#### Exercise objective:
Every entry must be given again exactly.

#### Change detection data:
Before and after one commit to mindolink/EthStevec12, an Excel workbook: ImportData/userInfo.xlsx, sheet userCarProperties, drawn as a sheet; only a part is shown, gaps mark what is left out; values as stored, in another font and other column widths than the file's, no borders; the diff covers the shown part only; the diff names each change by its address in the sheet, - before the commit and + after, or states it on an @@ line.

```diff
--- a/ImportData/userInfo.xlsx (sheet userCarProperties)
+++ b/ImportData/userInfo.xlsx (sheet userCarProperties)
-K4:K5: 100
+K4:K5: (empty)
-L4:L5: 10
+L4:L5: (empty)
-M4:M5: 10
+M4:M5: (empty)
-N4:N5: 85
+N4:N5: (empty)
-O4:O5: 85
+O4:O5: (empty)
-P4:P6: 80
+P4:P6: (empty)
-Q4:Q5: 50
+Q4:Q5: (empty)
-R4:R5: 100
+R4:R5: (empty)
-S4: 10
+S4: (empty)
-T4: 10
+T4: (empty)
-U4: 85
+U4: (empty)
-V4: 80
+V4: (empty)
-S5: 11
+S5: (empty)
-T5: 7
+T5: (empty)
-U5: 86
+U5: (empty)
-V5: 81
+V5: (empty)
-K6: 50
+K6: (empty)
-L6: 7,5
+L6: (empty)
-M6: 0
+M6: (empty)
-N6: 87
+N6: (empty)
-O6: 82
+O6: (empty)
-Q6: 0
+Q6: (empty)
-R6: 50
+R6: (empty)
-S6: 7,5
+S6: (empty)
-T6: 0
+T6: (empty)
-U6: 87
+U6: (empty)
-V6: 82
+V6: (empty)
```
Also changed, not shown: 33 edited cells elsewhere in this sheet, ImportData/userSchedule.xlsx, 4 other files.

#### Answer space:
Before and after one commit to mindolink/EthStevec12, an Excel workbook: ImportData/userInfo.xlsx, sheet userCarProperties, drawn as a sheet; only a part is shown, gaps mark what is left out; values as stored, in another font and other column widths than the file's, no borders; the diff covers the shown part only; the diff names each change by its address in the sheet, - before the commit and + after, or states it on an @@ line.

```diff
--- a/ImportData/userInfo.xlsx (sheet userCarProperties)
+++ b/ImportData/userInfo.xlsx (sheet userCarProperties)
-K4:K5: 100
+K4:K5: (empty)
-L4:L5: 10
+L4:L5: (empty)
-M4:M5: 10
+M4:M5: (empty)
-N4:N5: 85
+N4:N5: (empty)
-O4:O5: 85
+O4:O5: (empty)
-P4:P6: 80
+P4:P6: (empty)
-Q4:Q5: 50
+Q4:Q5: (empty)
-R4:R5: 100
+R4:R5: (empty)
-S4: 10
+S4: (empty)
-T4: 10
+T4: (empty)
-U4: 85
+U4: (empty)
-V4: 80
+V4: (empty)
-S5: 11
+S5: (empty)
-T5: 7
+T5: (empty)
-U5: 86
+U5: (empty)
-V5: 81
+V5: (empty)
-K6: 50
+K6: (empty)
-L6: 7,5
+L6: (empty)
-M6: 0
+M6: (empty)
-N6: 87
+N6: (empty)
-O6: 82
+O6: (empty)
-Q6: 0
+Q6: (empty)
-R6: 50
+R6: (empty)
-S6: 7,5
+S6: (empty)
-T6: 0
+T6: (empty)
-U6: 87
+U6: (empty)
-V6: 82
+V6: (empty)
```
Also changed, not shown: 33 edited cells elsewhere in this sheet, ImportData/userSchedule.xlsx, 4 other files.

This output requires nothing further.